Netanyahu still lacked a clear path to assembling a majority coalition in the 120-member Knesset, however,. His rivals, too, did not appear to have any straightforward options for clinching a government.
Earlier in the day’s consultations, Rivlin lamented that he could not see a way for anyone to form a coalition.
The right-wing New Hope, led by former Likud minister Gideon Sa’ar, campaigned on replacing Netanyahu. But the party also ruled out joining a government headed by Yesh Atid chief Lapid, limiting its options for whom to recommend.
Meeting Rivlin, who consulted separately Monday with representatives of all 13 parties that won seats in the March 23 elections, New Hope representatives declined to endorse anyone.
Explaining the move, MK Yifat Shasha-Biton said the party backs a rotational premiership between Lapid and Yamina leader Bennett, but their inability to reach an agreement on the matter prompted her party to abstain.
“Any recommendation for one of them won’t move us closer to a reality in which it will be possible to form a government,” she said.
Shasha-Biton noted Rivlin’s past proposal for Netanyahu and Blue and White leader Benny Gantz to form a unity government in which they rotate the premiership and their parties have equal responsibilities. She urged Rivlin to invite both Lapid and Bennett to work out such an agreement, after which New Hope would back one of them.
But Rivlin declined the proposal, saying such a move would be “political intervention.” He pointed out that neither Yesh Atid nor Yamina had made such a request.
Following New Hope, representatives of the Joint List party met with Rivlin and did not recommend anyone.
Joint List leader Ayman Odeh reiterated the party’s opposition to Netanyahu, not only because of his corruption trial, but primarily because of Israel’s control over the Palestinians, the prime minister’s economic policies, and his alleged attempts to undermine the country’s democracy.
Odeh said he respects Lapid, noting the Yesh Atid leader’s statement during the election campaign that the Joint List could join a coalition. But he said Lapid’s emerging partnerships with right-wing parties, namely Yamina, meant the Joint List could not endorse Yesh Atid.
He said his party was still willing to endorse Lapid, but only if he does not partner with right-wing parties. Lapid has no chance of forming a government without the right-wing Yamina, New Hope, and Yisrael Beytenu.
MK Ahmad Tibi said Lapid was a “worthy candidate” and that the Joint List hoped to be the “decisive vote” on which candidate would get first shot at forming a coalition.
“If every one of our votes had been decisive, we would have voted [for a candidate],” Tibi said.
The Islamist Ra’am party sat down with Rivlin after the Joint List and also declined to endorse anyone.

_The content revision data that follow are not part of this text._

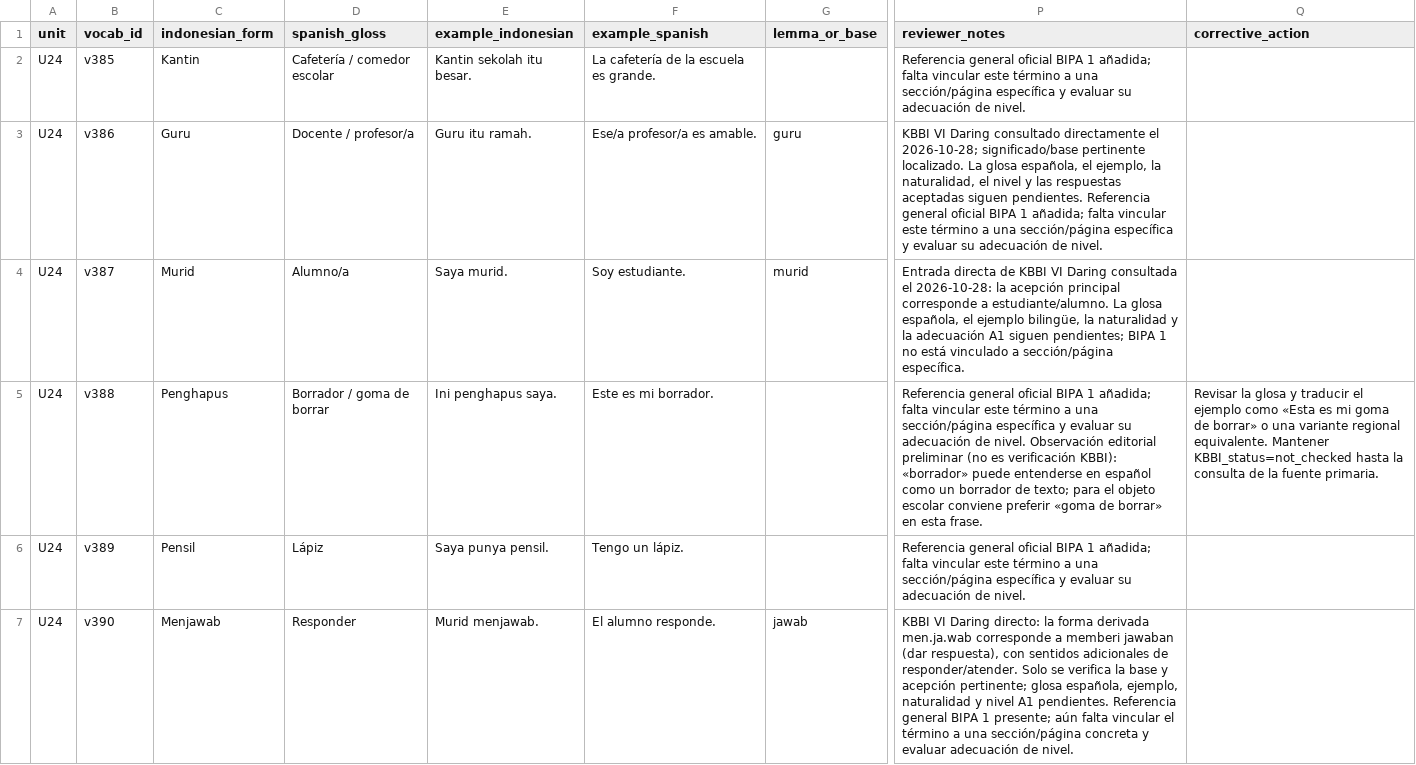
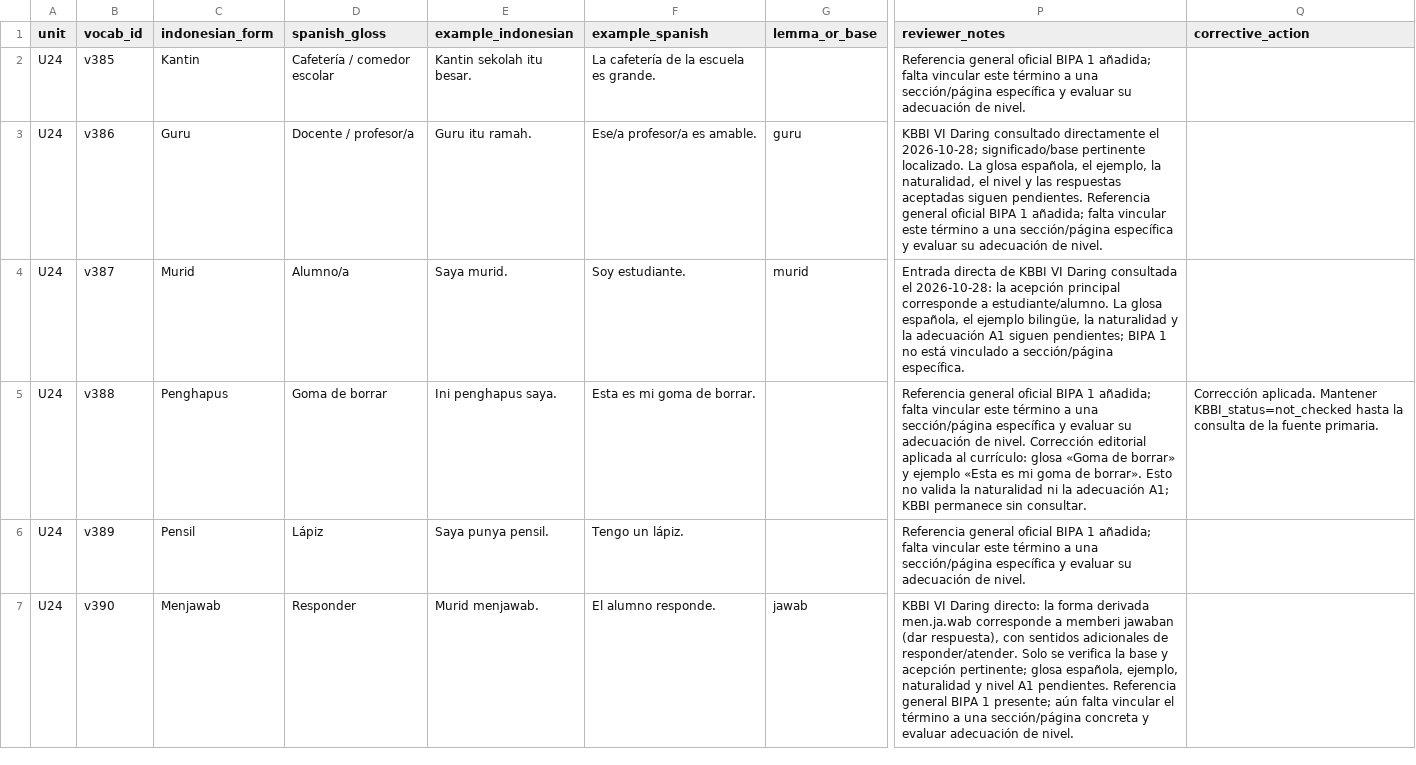
Before and after one commit to luisequeira612-commits/bahasa-studio, a CSV file: docs/A1_VOCABULARY_AUDIT_TRACKER_U24_U32.csv, drawn as a sheet; only a part is shown, gaps mark what is left out; the diff names each change by its address in the sheet, - before the commit and + after, or states it on an @@ line.

Commit message:
docs: update A1 eraser vocabulary audit row

```diff
--- a/docs/A1_VOCABULARY_AUDIT_TRACKER_U24_U32.csv
+++ b/docs/A1_VOCABULARY_AUDIT_TRACKER_U24_U32.csv
-D5 (spanish_gloss): Borrador / goma de borrar
+D5 (spanish_gloss): Goma de borrar
-F5 (example_spanish): Este es mi borrador.
+F5 (example_spanish): Esta es mi goma de borrar.
-P5 (reviewer_notes): …de nivel. Observación editorial preliminar (no es verificación KBBI): «borrador» puede entenderse en español como un borrador de texto; para el objeto escolar conviene preferir «goma de borrar» en esta frase.
+P5 (reviewer_notes): …de nivel. Corrección editorial aplicada al currículo: glosa «Goma de borrar» y ejemplo «Esta es mi goma de borrar». Esto no valida la naturalidad ni la adecuación A1; KBBI permanece sin consultar.
-Q5 (corrective_action): Revisar la glosa y traducir el ejemplo como «Esta es mi goma de borrar» o una variante regional equivalente. Mantener KBBI_status=not_checked…
+Q5 (corrective_action): Corrección aplicada. Mantener KBBI_status=not_checked…
```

Before New Hope met with Rivlin, the left-wing Meretz party endorsed Lapid.
Meretz leader Nitzan Horowitz expressed confidence Lapid could form a government of right-wing, centrist, and left-wing parties, but ruled out any partnerships with Likud or the far-right Religious Zionism.

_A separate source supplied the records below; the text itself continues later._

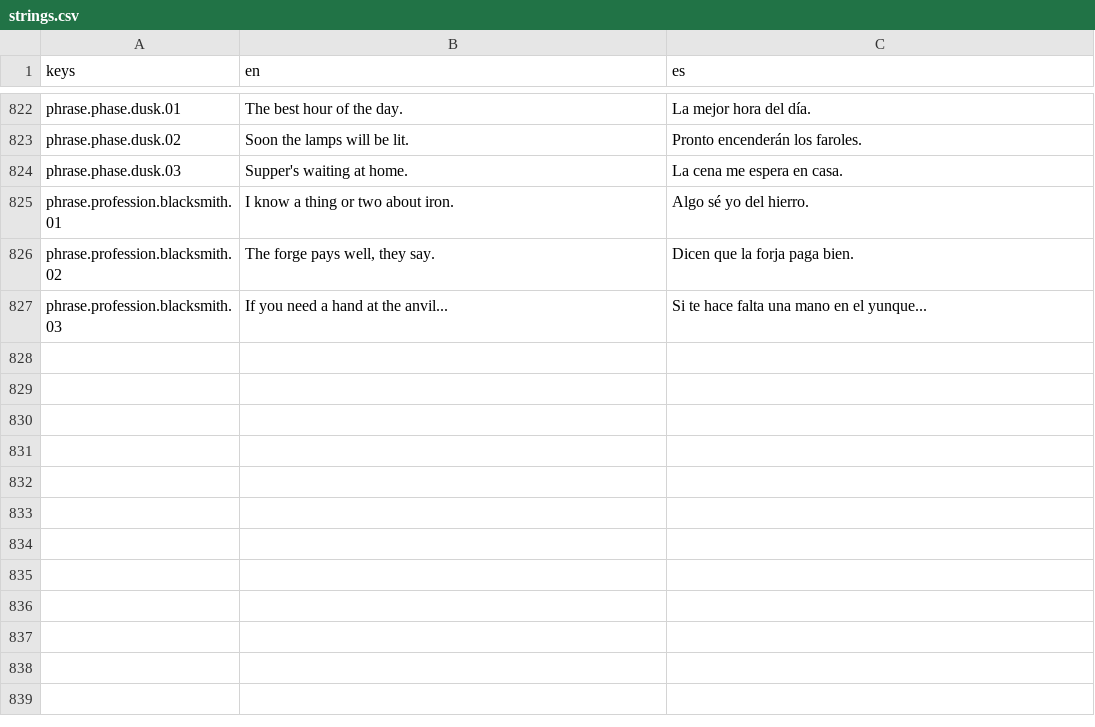
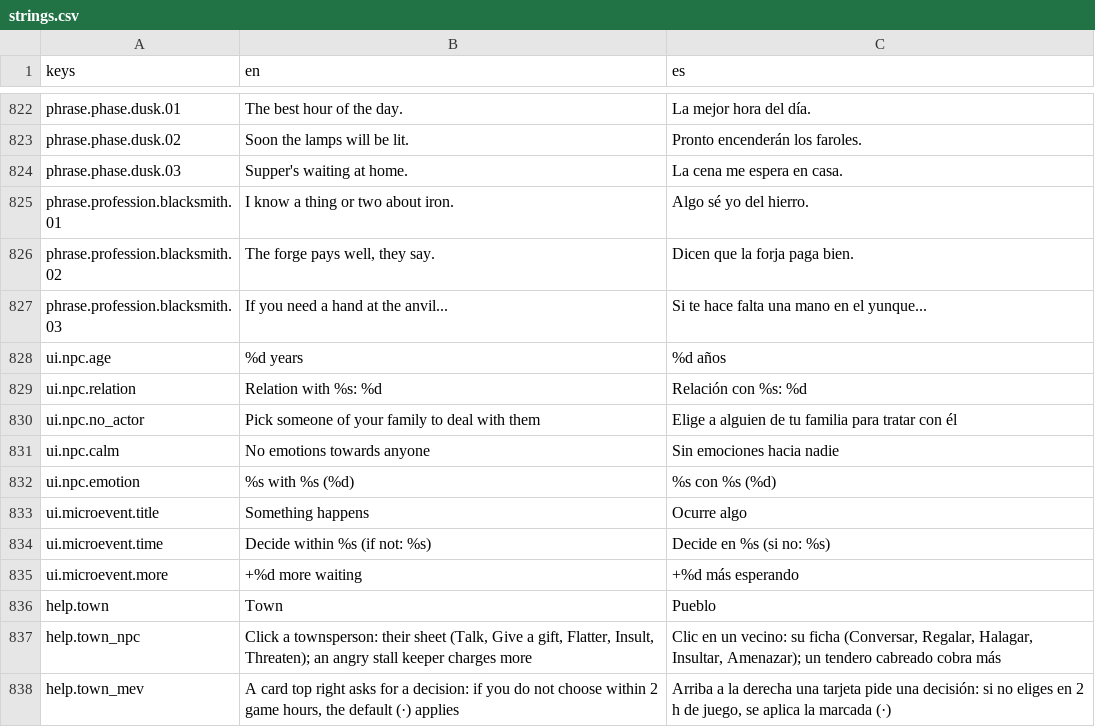
Before and after one commit to MiguelMolledo/GuildMaster, a CSV file: i18n/strings.csv, drawn as a sheet; only a part is shown, gaps mark what is left out; the diff names each change by its address in the sheet, - before the commit and + after, or states it on an @@ line.

```diff
--- a/i18n/strings.csv
+++ b/i18n/strings.csv
+row 828: ui.npc.age | %d years | %d años
+row 829: ui.npc.relation | Relation with %s: %d | Relación con %s: %d
+row 830: ui.npc.no_actor | Pick someone of your family to deal with them | Elige a alguien de tu familia para tratar con él
+row 831: ui.npc.calm | No emotions towards anyone | Sin emociones hacia nadie
+row 832: ui.npc.emotion | %s with %s (%d) | %s con %s (%d)
+row 833: ui.microevent.title | Something happens | Ocurre algo
+row 834: ui.microevent.time | Decide within %s (if not: %s) | Decide en %s (si no: %s)
+row 835: ui.microevent.more | +%d more waiting | +%d más esperando
+row 836: help.town | Town | Pueblo
+row 837: help.town_npc | Click a townsperson: their sheet (Talk, Give a gift, Flatter, Insult, Threaten); an angry stall keeper charges more | Clic en un vecino: su ficha (Conversar, Regalar, Halagar, Insultar, Amenazar); un tendero cabreado cobra más
+row 838: help.town_mev | A card top right asks for a decision: if you do not choose within 2 game hours, the default (·) applies | Arriba a la derecha una tarjeta pide una decisión: si no eliges en 2 h de juego, se aplica la marcada (·)
```
Also changed, not shown: 47 other files.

As he kicked off the meetings in the morning, Rivlin lamented that “at the moment, I can’t see a way to form a coalition.”

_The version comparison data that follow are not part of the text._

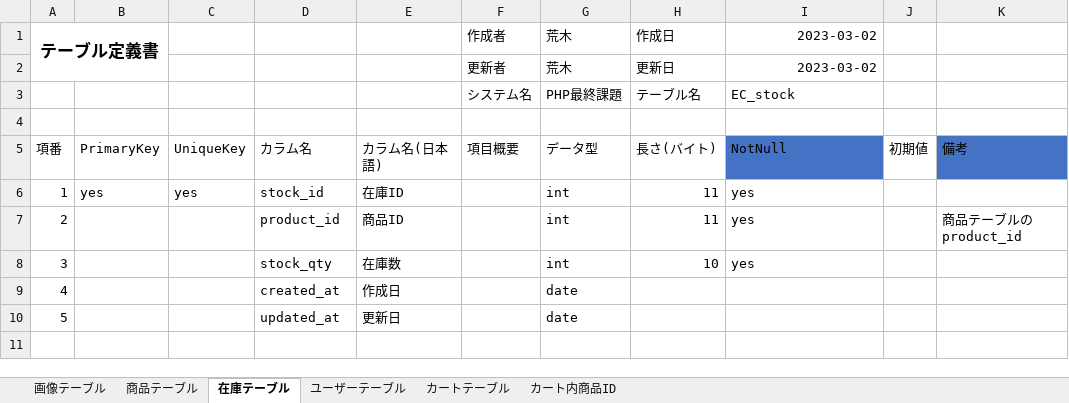
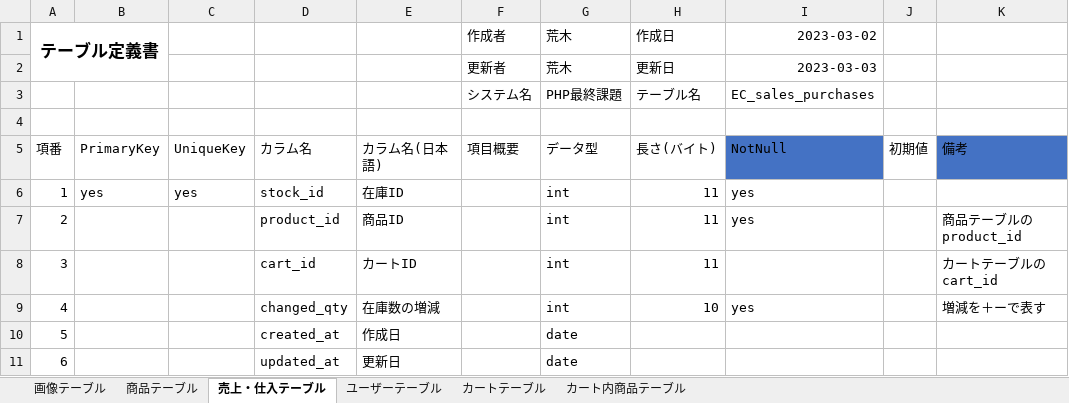
Before and after one commit to koruri29/dc_work_PHP, an Excel workbook: documents/テーブル定義書.xlsx, sheet 売上・仕入テーブル, drawn as a sheet; values as stored, in another font and other column widths than the file's, no borders; table styles not drawn; addresses are those after the commit; the diff names each change by its address in the sheet, - before the commit and + after, or states it on an @@ line.

```diff
--- a/documents/テーブル定義書.xlsx (sheet 売上・仕入テーブル)
+++ b/documents/テーブル定義書.xlsx (sheet 売上・仕入テーブル)
-sheet tab: 在庫テーブル
+sheet tab: 売上・仕入テーブル
-sheet tab: カート内商品ID
+sheet tab: カート内商品テーブル
-I2: 2023-03-02
+I2: 2023-03-03
-I3: EC_stock
+I3: EC_sales_purchases
+row 8: 3 |  |  | cart_id | カートID |  | int | 11 |  |  | カートテーブルのcart_id
@@ column A renumbered from row 9 down @@
-D9: stock_qty
+D9: changed_qty
-E9: 在庫数
+E9: 在庫数の増減
-K9: (empty)
+K9: 増減を＋ーで表す
```
Also changed, not shown: sheet カート内商品テーブル, sheet 商品テーブル, documents/ER図.xlsx.
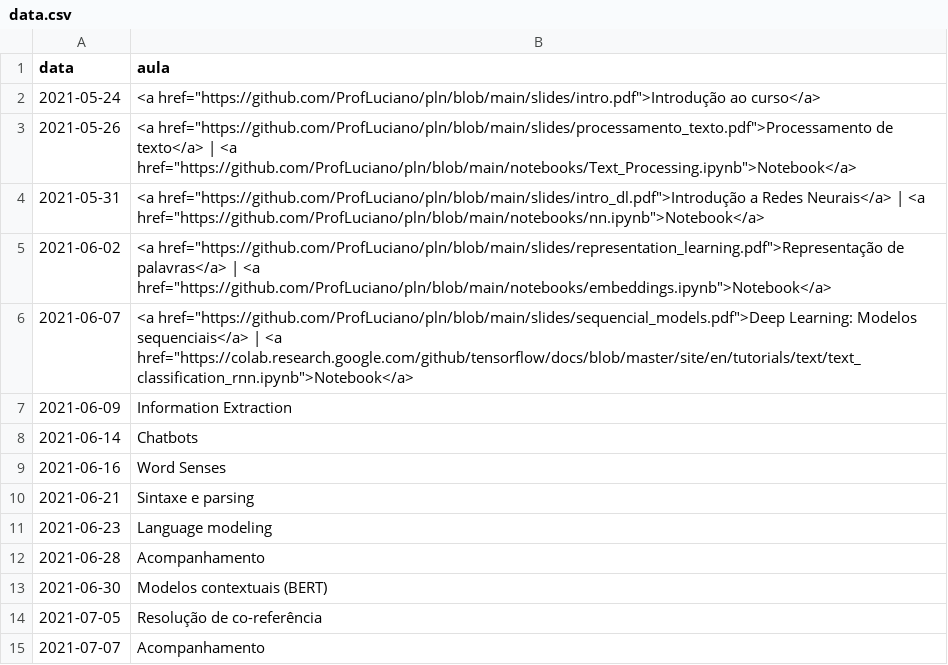
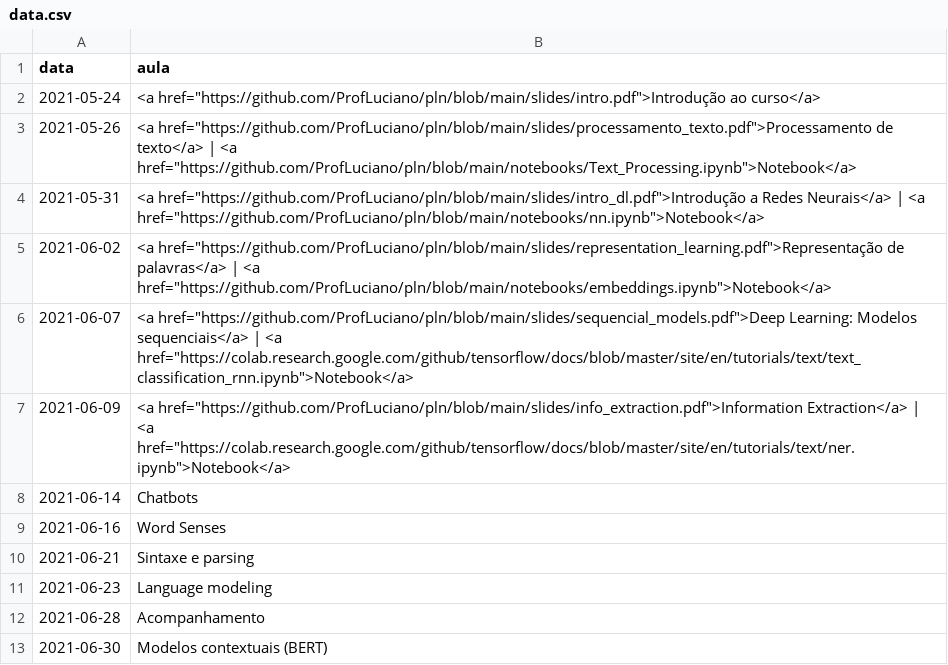
Before and after one commit to ProfLuciano/pln, a CSV file: pages/data.csv, drawn as a sheet; only a part is shown; the shorter side is filled out with more unchanged rows.

Commit message:
adding slides

```diff
--- a/pages/data.csv
+++ b/pages/data.csv
@@ -6,3 +6,3 @@ data,aula
 2021-06-07,<a href="https://github.com/ProfLuciano/pln/blob/main/slides/sequencial_models.pdf">Deep Learning: Modelos sequenciais</a> | <a href="https://colab.research.google.com/github/tensorflow/docs/blob/master/site/en/tutorials/text/text_classification_rnn.ipynb">Notebook</a>
-2021-06-09, Information Extraction
+2021-06-09, <a href="https://github.com/ProfLuciano/pln/blob/main/slides/info_extraction.pdf">Information Extraction</a> | <a href="https://colab.research.google.com/github/tensorflow/docs/blob/master/site/en/tutorials/text/ner.ipynb">Notebook</a>
 2021-06-14, Chatbots
```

He also said if his first choice to form a government fails, he may kick the mandate back to the Knesset to make a choice, rather than giving a second person a chance to do so first.
In stark comments, the president added that “after four election campaigns, democracy has exhausted itself.”
He also hinted at the possibility that Netanyahu’s corruption trial, taking place at the same time across town, could play a role in his decision on whom he would hand the mandate to.
The president met parties according to their factions’ size in the incoming Knesset, with the largest party — Likud — first and the smallest — Ra’am — last.
Following the discussions, Rivlin’s office said he would announce Tuesday which lawmaker he is tasking with forming the next government, based on whom he assesses has the best chance of doing so.
The meetings were being held at Rivlin’s official residence in Jerusalem and were streamed live on the president’s social media channels.